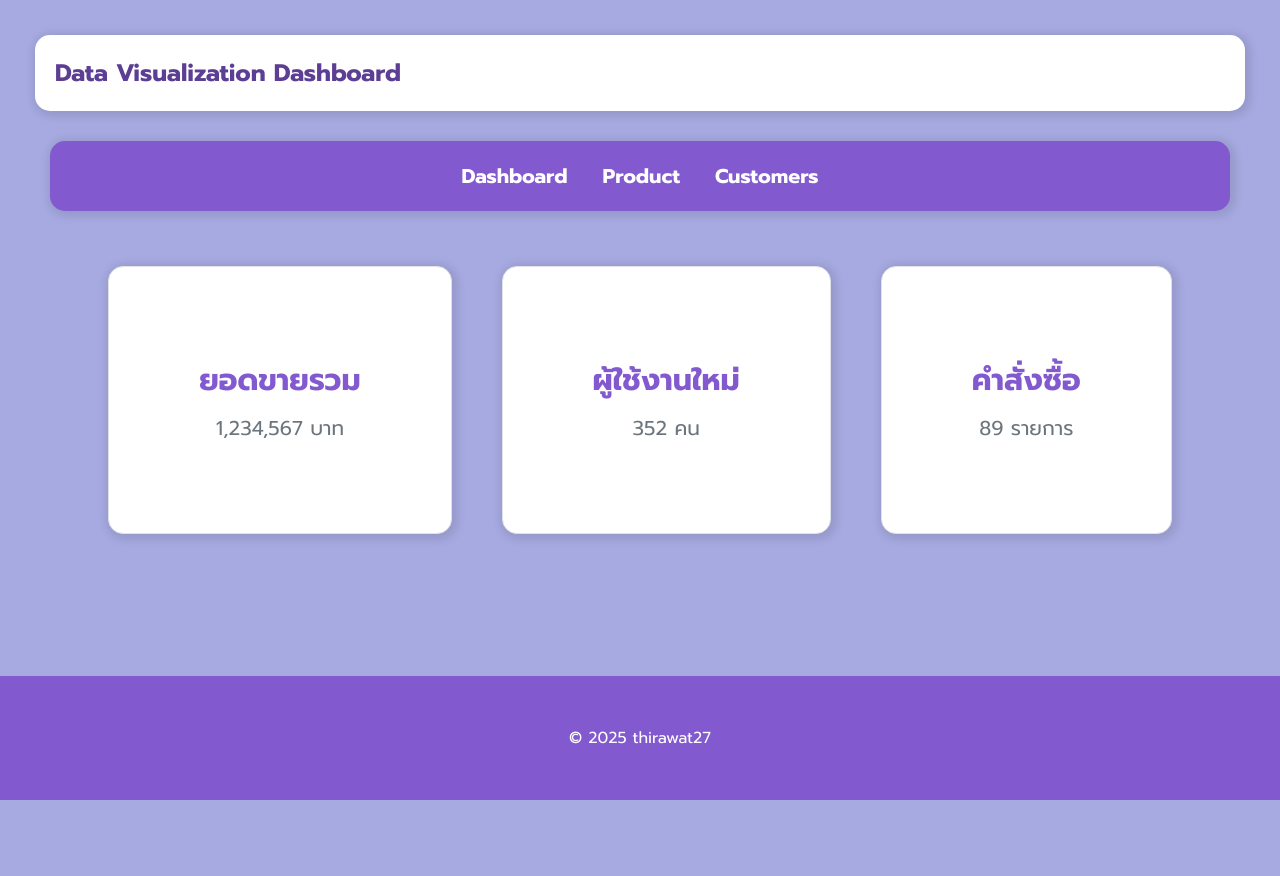
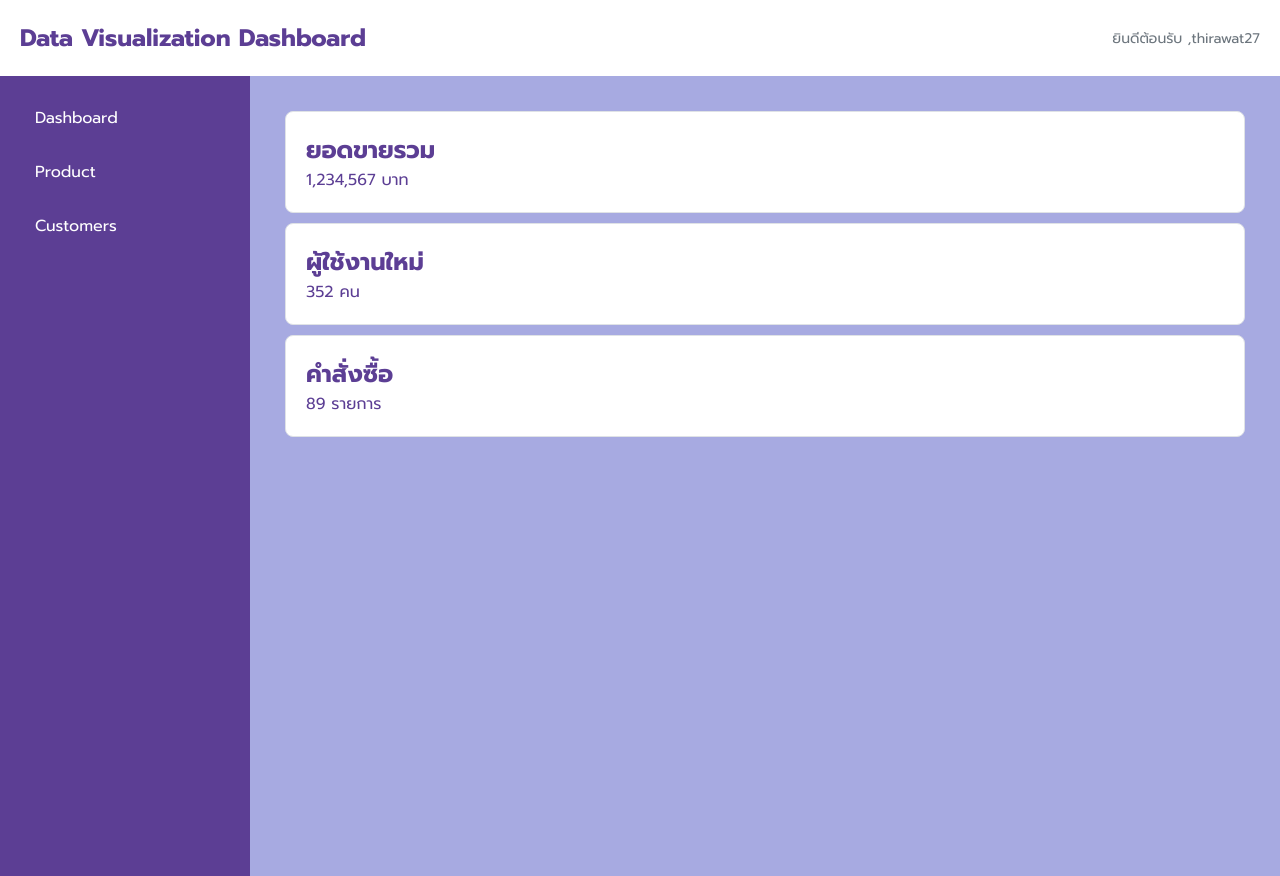
Before and after one commit to thirawat27/data-visualization-dashboard, a plain HTML site: page index.html in a window 1280 px wide. Before the commit the page ends 800 px from the top, so only its background shows below. Drawn offline with Linux system fonts and the light colour scheme.

Commit message:
== UPDATE UI ==

```diff
--- a/index.html
+++ b/index.html
@@ -17,18 +17,21 @@
 
     <header class="page-header">
         <h1 id="page-title">Data Visualization Dashboard</h1>
+        <div class="user-profile">
+            <span>ยินดีต้อนรับ ,thirawat27</span>
+        </div>
     </header>
-    <aside>
+    <div class="dasboard-container">
+        <aside class="sidebar">
             <nav>
-            <ul class="navbar">
+                <ul>
                     <li><a href="https://youtu.be/xvFZjo5PgG0?si=NINEIcSWktyEf2qm" target="_blank">Dashboard</a></li>
                     <li><a href="https://youtu.be/xvFZjo5PgG0?si=NINEIcSWktyEf2qm" target="_blank">Product</a></li>
                     <li><a href="https://youtu.be/xvFZjo5PgG0?si=NINEIcSWktyEf2qm" target="_blank">Customers</a></li>
                 </ul>
             </nav>
         </aside>
-    <main >
-        <div class="card-group">
+        <main class="main-content">
             <div class="card">
                 <h2 class="card-title">ยอดขายรวม</h2>
                 <p class="card-description">1,234,567 บาท</p>
@@ -41,11 +44,10 @@
                 <h2 class="card-title">คําสั่งซื้อ</h2>
                 <p class="card-description">89 รายการ</p>
             </div>
-</div>
 
         </main>
-    <footer class="copyright">
-        <p>&copy; 2025 thirawat27</p>
+    </div>
+    <footer>
     </footer>
 
 </body>
--- a/style.css
+++ b/style.css
@@ -4,114 +4,87 @@
   box-sizing: border-box;
 }
 :root {
-  --primary-color: #8259ce;
+  --primary-color: #5c3e94;
   --secondary-color: #6c757d;
   --background-color: #a7aae1;
   --surface-color: #ffffff;
   --text-color: #5c3e94;
   --border-color: #dfe2e6;
+  --hover-color: #4e3180;
 }
 
 body {
   font-family: "Prompt", sans-serif;
   background-color: var(--background-color);
   color: var(--text-color);
-  padding: 20px;
 }
-
-.navbar {
-  display: flex;
-  align-items: center;
-  align-content: center;
-  justify-content: center;
-  list-style-type: none;
-  gap: 35px;
-  margin: 30px;
-  font-size: 20px;
-  background-color: var(--primary-color);
-  padding: 20px;
-  box-shadow: 2px 2px 8px 4px rgba(0, 0, 0, 0.1);
-  border-radius: 15px;
-  -webkit-border-radius: 15px;
-  -moz-border-radius: 15px;
-  -ms-border-radius: 15px;
-  -o-border-radius: 15px;
-}
-
-a {
-  text-decoration-line: none;
-  color: var(--surface-color);
-  -moz-text-decoration-line: none;
-  font-weight: bold;
-}
-
-a:hover {
-  color: var(--primary-color);
-  font-size: 20px;
-  background-color: var(--surface-color);
-  box-shadow: 2px 2px 8px 4px rgba(0, 0, 0, 0.1);
-  padding: 10px;
-  border-radius: 10px;
-  margin: 30;
-  gap: 35px;
-  -webkit-border-radius: 10px;
-  -moz-border-radius: 10px;
-  -ms-border-radius: 10px;
-  -o-border-radius: 10px;
-}
-
 .page-header {
-  margin: 15px;
   background-color: #ffffff;
   padding: 20px;
-  box-shadow: 2px 2px 8px 4px rgba(0, 0, 0, 0.1);
-  border-radius: 15px;
-  -moz-border-radius: 15px;
-  -ms-border-radius: 15px;
-  -o-border-radius: 15px;
-  -webkit-border-radius: 15px;
+  display: flex;
+  justify-content: space-between;
+  align-items: center;
+}
+.user-profile {
+  font-size: 14px;
+  color: var(--secondary-color);
 }
 #page-title {
-  color: var(--text-color); /* สีน้ําเงินเขม */
+  color: var(--primary-color); /* สีน้ําเงินเขม */
   font-size: 24px;
-}
-.card-group {
-  display: flex;
-  gap: 20px;
-  flex-wrap: wrap;
-  justify-content: center;
-  margin-top: 20px;
 }
 .card {
   background-color: var(--surface-color);
-  padding: 90px;
+  padding: 20px;
   border: 1px solid var(--border-color);
-  box-shadow: 2px 2px 8px 4px rgba(0, 0, 0, 0.1);
-  margin: 15px;
-  margin-top: 25px;
-  text-align: center;
-  border-radius: 15px;
-  -webkit-border-radius: 15px;
-  -moz-border-radius: 15px;
-  -ms-border-radius: 15px;
-  -o-border-radius: 15px;
+  margin: 10px;
+  border-radius: 8px;
+  box-shadow: 0px 4px 6px -1px, rgb(42, 41, 41) 0 0px 2px 4px -1px;
 }
-.card-title {
-  font-size:30px;
-  color: var(--primary-color);
-  margin-bottom: 10px;
+a {
+  color: var(--surface-color);
 }
-.card-description {
-  font-size: 20px;
-  color: var(--secondary-color);
+
+.dasboard-container {
+  display: flex;
+  flex-direction: row;
 }
-.copyright {
-   position: fixed;
-   left: 0;
-   bottom: 0;
-   width: 100%;
-   padding: 50px;
-   background-color: var(--primary-color);
-   color: white;
-   text-align: center;
+.sidebar {
+  width: 250px;
+  height: 100vh;
+  padding: 20px;
+  background-color: var(--primary-color);
 }
+
+.sidebar ul {
+  list-style-type: none;
+  padding: 0;
+  margin: 0;
+  display: flex;
+  flex-direction: column;
+  gap: 10px;
+}
+
+.sidebar li a {
+  display: flex;
+  padding: 10px 15px;
+  text-decoration: none;
+  color: var(--surface-color);
+  border-radius: 6px;
+  -webkit-border-radius: 6px;
+  -moz-border-radius: 6px;
+  -ms-border-radius: 6px;
+  -o-border-radius: 6px;
+  transition: background-color 0.2s, ease;
+  -webkit-transition: background-color 0.2s, ease;
+  -moz-transition: background-color 0.2s, ease;
+  -ms-transition: background-color 0.2s, ease;
+  -o-transition: background-color 0.2s, ease;
+}
+.sidebar li a:hover {
+  background-color: var(--hover-color);
+}
+.main-content {
+  flex-grow: 1;
+  padding: 25px;
+}
```
Lines whose indentation alone changed are shown as unchanged.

· · · ·

▸ **Your goal**
Set down every line above exactly, pictures excluded.

▸ **Solution to this exercise**
Before and after one commit to thirawat27/data-visualization-dashboard, a plain HTML site: page index.html in a window 1280 px wide. Before the commit the page ends 800 px from the top, so only its background shows below. Drawn offline with Linux system fonts and the light colour scheme.

Commit message:
== UPDATE UI ==

```diff
--- a/index.html
+++ b/index.html
@@ -17,18 +17,21 @@
 
     <header class="page-header">
         <h1 id="page-title">Data Visualization Dashboard</h1>
+        <div class="user-profile">
+            <span>ยินดีต้อนรับ ,thirawat27</span>
+        </div>
     </header>
-    <aside>
+    <div class="dasboard-container">
+        <aside class="sidebar">
             <nav>
-            <ul class="navbar">
+                <ul>
                     <li><a href="https://youtu.be/xvFZjo5PgG0?si=NINEIcSWktyEf2qm" target="_blank">Dashboard</a></li>
                     <li><a href="https://youtu.be/xvFZjo5PgG0?si=NINEIcSWktyEf2qm" target="_blank">Product</a></li>
                     <li><a href="https://youtu.be/xvFZjo5PgG0?si=NINEIcSWktyEf2qm" target="_blank">Customers</a></li>
                 </ul>
             </nav>
         </aside>
-    <main >
-        <div class="card-group">
+        <main class="main-content">
             <div class="card">
                 <h2 class="card-title">ยอดขายรวม</h2>
                 <p class="card-description">1,234,567 บาท</p>
@@ -41,11 +44,10 @@
                 <h2 class="card-title">คําสั่งซื้อ</h2>
                 <p class="card-description">89 รายการ</p>
             </div>
-</div>
 
         </main>
-    <footer class="copyright">
-        <p>&copy; 2025 thirawat27</p>
+    </div>
+    <footer>
     </footer>
 
 </body>
--- a/style.css
+++ b/style.css
@@ -4,114 +4,87 @@
   box-sizing: border-box;
 }
 :root {
-  --primary-color: #8259ce;
+  --primary-color: #5c3e94;
   --secondary-color: #6c757d;
   --background-color: #a7aae1;
   --surface-color: #ffffff;
   --text-color: #5c3e94;
   --border-color: #dfe2e6;
+  --hover-color: #4e3180;
 }
 
 body {
   font-family: "Prompt", sans-serif;
   background-color: var(--background-color);
   color: var(--text-color);
-  padding: 20px;
 }
-
-.navbar {
-  display: flex;
-  align-items: center;
-  align-content: center;
-  justify-content: center;
-  list-style-type: none;
-  gap: 35px;
-  margin: 30px;
-  font-size: 20px;
-  background-color: var(--primary-color);
-  padding: 20px;
-  box-shadow: 2px 2px 8px 4px rgba(0, 0, 0, 0.1);
-  border-radius: 15px;
-  -webkit-border-radius: 15px;
-  -moz-border-radius: 15px;
-  -ms-border-radius: 15px;
-  -o-border-radius: 15px;
-}
-
-a {
-  text-decoration-line: none;
-  color: var(--surface-color);
-  -moz-text-decoration-line: none;
-  font-weight: bold;
-}
-
-a:hover {
-  color: var(--primary-color);
-  font-size: 20px;
-  background-color: var(--surface-color);
-  box-shadow: 2px 2px 8px 4px rgba(0, 0, 0, 0.1);
-  padding: 10px;
-  border-radius: 10px;
-  margin: 30;
-  gap: 35px;
-  -webkit-border-radius: 10px;
-  -moz-border-radius: 10px;
-  -ms-border-radius: 10px;
-  -o-border-radius: 10px;
-}
-
 .page-header {
-  margin: 15px;
   background-color: #ffffff;
   padding: 20px;
-  box-shadow: 2px 2px 8px 4px rgba(0, 0, 0, 0.1);
-  border-radius: 15px;
-  -moz-border-radius: 15px;
-  -ms-border-radius: 15px;
-  -o-border-radius: 15px;
-  -webkit-border-radius: 15px;
+  display: flex;
+  justify-content: space-between;
+  align-items: center;
+}
+.user-profile {
+  font-size: 14px;
+  color: var(--secondary-color);
 }
 #page-title {
-  color: var(--text-color); /* สีน้ําเงินเขม */
+  color: var(--primary-color); /* สีน้ําเงินเขม */
   font-size: 24px;
-}
-.card-group {
-  display: flex;
-  gap: 20px;
-  flex-wrap: wrap;
-  justify-content: center;
-  margin-top: 20px;
 }
 .card {
   background-color: var(--surface-color);
-  padding: 90px;
+  padding: 20px;
   border: 1px solid var(--border-color);
-  box-shadow: 2px 2px 8px 4px rgba(0, 0, 0, 0.1);
-  margin: 15px;
-  margin-top: 25px;
-  text-align: center;
-  border-radius: 15px;
-  -webkit-border-radius: 15px;
-  -moz-border-radius: 15px;
-  -ms-border-radius: 15px;
-  -o-border-radius: 15px;
+  margin: 10px;
+  border-radius: 8px;
+  box-shadow: 0px 4px 6px -1px, rgb(42, 41, 41) 0 0px 2px 4px -1px;
 }
-.card-title {
-  font-size:30px;
-  color: var(--primary-color);
-  margin-bottom: 10px;
+a {
+  color: var(--surface-color);
 }
-.card-description {
-  font-size: 20px;
-  color: var(--secondary-color);
+
+.dasboard-container {
+  display: flex;
+  flex-direction: row;
 }
-.copyright {
-   position: fixed;
-   left: 0;
-   bottom: 0;
-   width: 100%;
-   padding: 50px;
-   background-color: var(--primary-color);
-   color: white;
-   text-align: center;
+.sidebar {
+  width: 250px;
+  height: 100vh;
+  padding: 20px;
+  background-color: var(--primary-color);
 }
+
+.sidebar ul {
+  list-style-type: none;
+  padding: 0;
+  margin: 0;
+  display: flex;
+  flex-direction: column;
+  gap: 10px;
+}
+
+.sidebar li a {
+  display: flex;
+  padding: 10px 15px;
+  text-decoration: none;
+  color: var(--surface-color);
+  border-radius: 6px;
+  -webkit-border-radius: 6px;
+  -moz-border-radius: 6px;
+  -ms-border-radius: 6px;
+  -o-border-radius: 6px;
+  transition: background-color 0.2s, ease;
+  -webkit-transition: background-color 0.2s, ease;
+  -moz-transition: background-color 0.2s, ease;
+  -ms-transition: background-color 0.2s, ease;
+  -o-transition: background-color 0.2s, ease;
+}
+.sidebar li a:hover {
+  background-color: var(--hover-color);
+}
+.main-content {
+  flex-grow: 1;
+  padding: 25px;
+}
```
Lines whose indentation alone changed are shown as unchanged.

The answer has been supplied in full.